You might start by picking out some recipes you’ve been meaning to try and add them to a board you call “Quick Meals.” After that, you go straight for fashion and begin categorizing seasons, colors, and occasions. Before you know it, your eye for design has created a beautiful arrangement of designs and styling advice.
And then someone notices.
You must have been featured on the site’s “Who to follow” list or a publication because all of a sudden, you notice your follower count skyrocketing—we’re talking in the millions.
This is the situation some early Pinterest adopters found themselves in when the one of fastest growing social networks ever moved out of open beta; they could literally watch their following grow every time they hit “Refresh.” An influencer told me that she left for a weekend getaway, and came back to hundreds of thousands of new followers.
But unlike heavyweights on Twitter or Facebook, these highly influential Pinterest users aren’t followed for their celebrity status—they’re followed for their taste.
Influence on Pinterest is so different from any other social media because it’s almost always tied to some kind of curation. Whether that’s in fashion, home décor, DIY, or the much-talked-about wedding category, people are following because they like what this person collects or creates and wants to keep tabs on their taste. Most often, this also means that they like what this person pins enough to add the content to their own boards for future reference.
Since we founded loop88 in 2012, our goal has always been to better understand “influence,” especially in how influence is unique within visual platforms like Pinterest. As we’ve been building our community of Pinterest influencers, we’ve learned a lot about who these curators are and why they’re worth following.
Pinterest’s users are passionate and caring, while open and honest about themselves and their experiences.
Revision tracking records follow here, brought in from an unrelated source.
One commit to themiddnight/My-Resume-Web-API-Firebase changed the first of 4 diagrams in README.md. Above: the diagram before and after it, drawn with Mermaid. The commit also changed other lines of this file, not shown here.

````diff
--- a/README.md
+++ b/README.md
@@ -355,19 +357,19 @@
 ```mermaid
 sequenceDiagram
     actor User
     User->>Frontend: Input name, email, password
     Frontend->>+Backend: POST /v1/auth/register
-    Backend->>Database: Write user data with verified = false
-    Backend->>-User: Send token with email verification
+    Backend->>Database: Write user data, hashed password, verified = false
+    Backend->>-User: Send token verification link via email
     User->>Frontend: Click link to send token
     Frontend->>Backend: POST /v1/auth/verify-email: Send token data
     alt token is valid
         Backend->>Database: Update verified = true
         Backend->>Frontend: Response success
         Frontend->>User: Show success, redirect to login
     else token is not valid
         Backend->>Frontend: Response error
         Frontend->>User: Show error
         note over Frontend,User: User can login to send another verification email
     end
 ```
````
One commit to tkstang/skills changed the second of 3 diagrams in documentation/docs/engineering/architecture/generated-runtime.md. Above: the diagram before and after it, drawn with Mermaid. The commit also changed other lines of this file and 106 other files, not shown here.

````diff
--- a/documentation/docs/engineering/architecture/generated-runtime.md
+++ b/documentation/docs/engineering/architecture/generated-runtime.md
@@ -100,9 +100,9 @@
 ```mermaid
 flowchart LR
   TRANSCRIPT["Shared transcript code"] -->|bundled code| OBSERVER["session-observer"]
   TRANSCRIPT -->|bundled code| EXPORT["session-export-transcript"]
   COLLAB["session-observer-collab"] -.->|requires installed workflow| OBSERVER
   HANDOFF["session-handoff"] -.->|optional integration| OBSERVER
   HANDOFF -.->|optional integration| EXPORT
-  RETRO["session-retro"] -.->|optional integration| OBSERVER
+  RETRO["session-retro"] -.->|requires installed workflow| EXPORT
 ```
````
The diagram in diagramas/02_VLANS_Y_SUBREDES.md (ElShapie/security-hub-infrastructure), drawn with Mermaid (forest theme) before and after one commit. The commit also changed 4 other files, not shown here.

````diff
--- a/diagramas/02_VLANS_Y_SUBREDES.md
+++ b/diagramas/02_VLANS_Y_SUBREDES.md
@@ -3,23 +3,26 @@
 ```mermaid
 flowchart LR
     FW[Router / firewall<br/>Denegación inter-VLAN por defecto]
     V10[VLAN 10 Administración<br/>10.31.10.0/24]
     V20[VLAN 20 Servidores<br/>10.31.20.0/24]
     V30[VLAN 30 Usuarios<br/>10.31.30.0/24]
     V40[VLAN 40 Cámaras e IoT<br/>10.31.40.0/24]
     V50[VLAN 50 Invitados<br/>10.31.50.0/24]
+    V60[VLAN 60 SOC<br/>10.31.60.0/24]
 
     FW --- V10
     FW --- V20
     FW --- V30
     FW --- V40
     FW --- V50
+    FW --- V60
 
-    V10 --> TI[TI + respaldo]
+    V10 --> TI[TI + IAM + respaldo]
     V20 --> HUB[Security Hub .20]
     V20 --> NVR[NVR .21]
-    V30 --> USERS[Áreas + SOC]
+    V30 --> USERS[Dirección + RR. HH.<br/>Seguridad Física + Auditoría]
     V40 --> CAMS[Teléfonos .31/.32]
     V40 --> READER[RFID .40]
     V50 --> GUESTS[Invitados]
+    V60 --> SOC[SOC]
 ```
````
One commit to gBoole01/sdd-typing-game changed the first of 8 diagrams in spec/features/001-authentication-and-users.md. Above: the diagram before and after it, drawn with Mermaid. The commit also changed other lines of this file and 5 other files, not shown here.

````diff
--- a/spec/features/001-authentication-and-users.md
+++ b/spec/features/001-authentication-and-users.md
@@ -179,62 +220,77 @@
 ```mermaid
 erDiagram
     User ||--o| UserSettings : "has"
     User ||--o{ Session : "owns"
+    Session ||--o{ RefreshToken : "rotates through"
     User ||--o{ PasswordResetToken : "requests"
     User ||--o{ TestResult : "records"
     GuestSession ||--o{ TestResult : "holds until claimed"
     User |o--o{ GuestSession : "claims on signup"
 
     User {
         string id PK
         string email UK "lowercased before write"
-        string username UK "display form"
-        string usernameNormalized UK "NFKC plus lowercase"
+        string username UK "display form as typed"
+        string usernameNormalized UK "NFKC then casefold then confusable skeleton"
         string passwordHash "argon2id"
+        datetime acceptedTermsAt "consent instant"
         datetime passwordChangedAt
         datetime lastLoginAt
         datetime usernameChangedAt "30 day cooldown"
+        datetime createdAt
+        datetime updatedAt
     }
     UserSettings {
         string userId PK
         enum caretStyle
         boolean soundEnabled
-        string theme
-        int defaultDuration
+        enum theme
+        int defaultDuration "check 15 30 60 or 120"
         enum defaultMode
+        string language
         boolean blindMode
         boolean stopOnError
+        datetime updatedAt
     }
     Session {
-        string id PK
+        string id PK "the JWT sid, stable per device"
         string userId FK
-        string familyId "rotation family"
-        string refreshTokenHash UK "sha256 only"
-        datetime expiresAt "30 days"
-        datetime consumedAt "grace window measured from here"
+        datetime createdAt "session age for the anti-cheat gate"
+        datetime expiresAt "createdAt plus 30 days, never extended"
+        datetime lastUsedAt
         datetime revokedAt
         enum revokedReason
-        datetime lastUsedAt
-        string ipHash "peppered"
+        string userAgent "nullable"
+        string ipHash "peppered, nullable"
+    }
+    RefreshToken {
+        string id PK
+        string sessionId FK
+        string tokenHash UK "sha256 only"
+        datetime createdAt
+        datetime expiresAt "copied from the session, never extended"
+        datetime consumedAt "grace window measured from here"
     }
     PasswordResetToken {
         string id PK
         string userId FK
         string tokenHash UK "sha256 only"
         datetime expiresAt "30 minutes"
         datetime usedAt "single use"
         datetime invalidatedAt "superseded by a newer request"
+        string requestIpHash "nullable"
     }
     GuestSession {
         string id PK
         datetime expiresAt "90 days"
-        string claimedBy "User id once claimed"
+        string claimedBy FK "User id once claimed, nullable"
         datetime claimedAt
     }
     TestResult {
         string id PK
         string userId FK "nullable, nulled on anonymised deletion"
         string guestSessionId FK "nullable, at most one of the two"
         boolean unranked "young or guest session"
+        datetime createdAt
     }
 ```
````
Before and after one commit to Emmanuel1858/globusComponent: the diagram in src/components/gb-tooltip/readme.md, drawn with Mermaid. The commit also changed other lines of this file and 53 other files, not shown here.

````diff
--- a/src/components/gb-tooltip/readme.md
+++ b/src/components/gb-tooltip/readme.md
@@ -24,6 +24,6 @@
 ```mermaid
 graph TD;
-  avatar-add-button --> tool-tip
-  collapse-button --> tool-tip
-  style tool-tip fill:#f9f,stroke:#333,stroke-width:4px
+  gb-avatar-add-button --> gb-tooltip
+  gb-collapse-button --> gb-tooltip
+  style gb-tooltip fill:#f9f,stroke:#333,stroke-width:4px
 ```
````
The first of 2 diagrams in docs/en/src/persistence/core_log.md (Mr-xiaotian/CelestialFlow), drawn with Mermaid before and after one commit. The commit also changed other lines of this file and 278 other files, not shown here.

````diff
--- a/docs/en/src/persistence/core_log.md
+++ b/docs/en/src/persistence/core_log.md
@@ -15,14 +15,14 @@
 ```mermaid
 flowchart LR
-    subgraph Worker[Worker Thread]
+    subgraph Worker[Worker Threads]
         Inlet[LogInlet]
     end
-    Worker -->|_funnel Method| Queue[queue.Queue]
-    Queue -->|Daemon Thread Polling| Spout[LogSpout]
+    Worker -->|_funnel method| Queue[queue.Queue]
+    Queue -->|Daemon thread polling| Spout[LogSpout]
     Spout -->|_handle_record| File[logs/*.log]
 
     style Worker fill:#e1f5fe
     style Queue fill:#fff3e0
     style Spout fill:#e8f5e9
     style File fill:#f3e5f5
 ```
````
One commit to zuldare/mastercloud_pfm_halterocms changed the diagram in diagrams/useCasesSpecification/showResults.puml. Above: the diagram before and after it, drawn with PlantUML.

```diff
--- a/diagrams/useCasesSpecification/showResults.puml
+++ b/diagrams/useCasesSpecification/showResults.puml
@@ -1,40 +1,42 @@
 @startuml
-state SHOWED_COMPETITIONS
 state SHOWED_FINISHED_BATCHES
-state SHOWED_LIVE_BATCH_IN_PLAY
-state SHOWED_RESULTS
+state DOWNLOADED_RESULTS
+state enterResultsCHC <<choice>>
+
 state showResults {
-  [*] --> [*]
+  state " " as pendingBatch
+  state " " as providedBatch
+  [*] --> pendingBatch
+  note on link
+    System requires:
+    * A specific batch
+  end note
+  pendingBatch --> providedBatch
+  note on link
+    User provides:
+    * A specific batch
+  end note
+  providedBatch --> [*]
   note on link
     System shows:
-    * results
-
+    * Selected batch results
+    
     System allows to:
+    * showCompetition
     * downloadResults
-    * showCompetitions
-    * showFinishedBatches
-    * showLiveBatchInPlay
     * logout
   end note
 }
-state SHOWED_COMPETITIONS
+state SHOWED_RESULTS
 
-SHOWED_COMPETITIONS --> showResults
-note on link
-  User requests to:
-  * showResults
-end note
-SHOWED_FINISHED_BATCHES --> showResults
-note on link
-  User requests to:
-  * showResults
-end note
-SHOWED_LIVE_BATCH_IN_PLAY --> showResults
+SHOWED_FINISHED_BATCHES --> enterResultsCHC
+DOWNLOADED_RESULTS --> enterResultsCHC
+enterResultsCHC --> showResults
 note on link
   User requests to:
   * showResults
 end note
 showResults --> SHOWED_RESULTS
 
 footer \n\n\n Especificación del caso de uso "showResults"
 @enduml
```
Many are also bloggers. As we continued to learn the intricacies of a user base focused on all of the aspirational aspects of life, we honed our own understanding and beliefs about how people use the platform and how influence is earned. In short, we learned that context is the key to influence.
Context is King
The biggest mistake we see brands making on Pinterest is sending the message that they’re only on Pinterest to sell their product. I’m not sure whether it’s the visual aspect that prompts brands to forget that it’s still a social network, but many brands’ Pinterest presences are all about them, and this is just plain not how Pinterest works.
Pinterest has worked incredibly hard to cultivate a culture that values authenticity and this extends to brands.
Here’s a great example of context in action:
West Elm is known for their beautiful boards and their tendency to not just pin about themselves all of the time. Sure, they’re pretty calculated with the other sites they pin from (Apartment Therapy and Design Sponge being the big ones), but they’re masters of context. Instead of only pinning product shots, they embrace the aspirational element of Pinterest and pin context to surround their more obviously (but still Pinterest-y) branded pins.
We like to describe the importance of context as a lens people view your brand through. If your only presence on Pinterest is product shots that look like ads, you’re not participating in the Pinterest community, you’re just advertising. People can tell the difference.
Influencers Build in that Context
Collaborating with an influencer on Pinterest brings a whole lot more than amplification to a brand. An influencer has their own personal brand with their own klout and is able to bring you into the community. It’s like knowing the coolest person at a party and they’re introducing you to all of their friends. Your job is to make sure that you make a good first impression.
The Influence Shift and What’s Next
Remember how we talked about the influencers who saw their numbers rise overnight? Well, that kind of influencer is already changing and becoming even more curated. Without that flood of new users, followers need to be earned and maintained. It’s no longer about how many followers a person has, but rather how their followers engage with their content. This new influence requires a more watchful eye, more data, more tracking, and being more selective about which curator you want to collaborate with.
One of the things that we do at loop88, is identify and quantify “influence” as modern, trackable and data-ready, recognizing how likely an influencer is to act on any given content and how likely that interaction is to become viral. We pair this data with understanding the Pinterest community and how brands can prompt engagement, produce compelling content, and, finally, amplify their message.
Guest blogger Dave Weinberg is the CEO of loop88, the leading marketing platform for Pinterest. Looking at influence through the lens of social, audience and contextual data loop88 helps brands connect with targeted influencers that can reach over 90% of Pinterest’s user base. Dave lives in Washington, D.C. and was recently quoted in Forbes!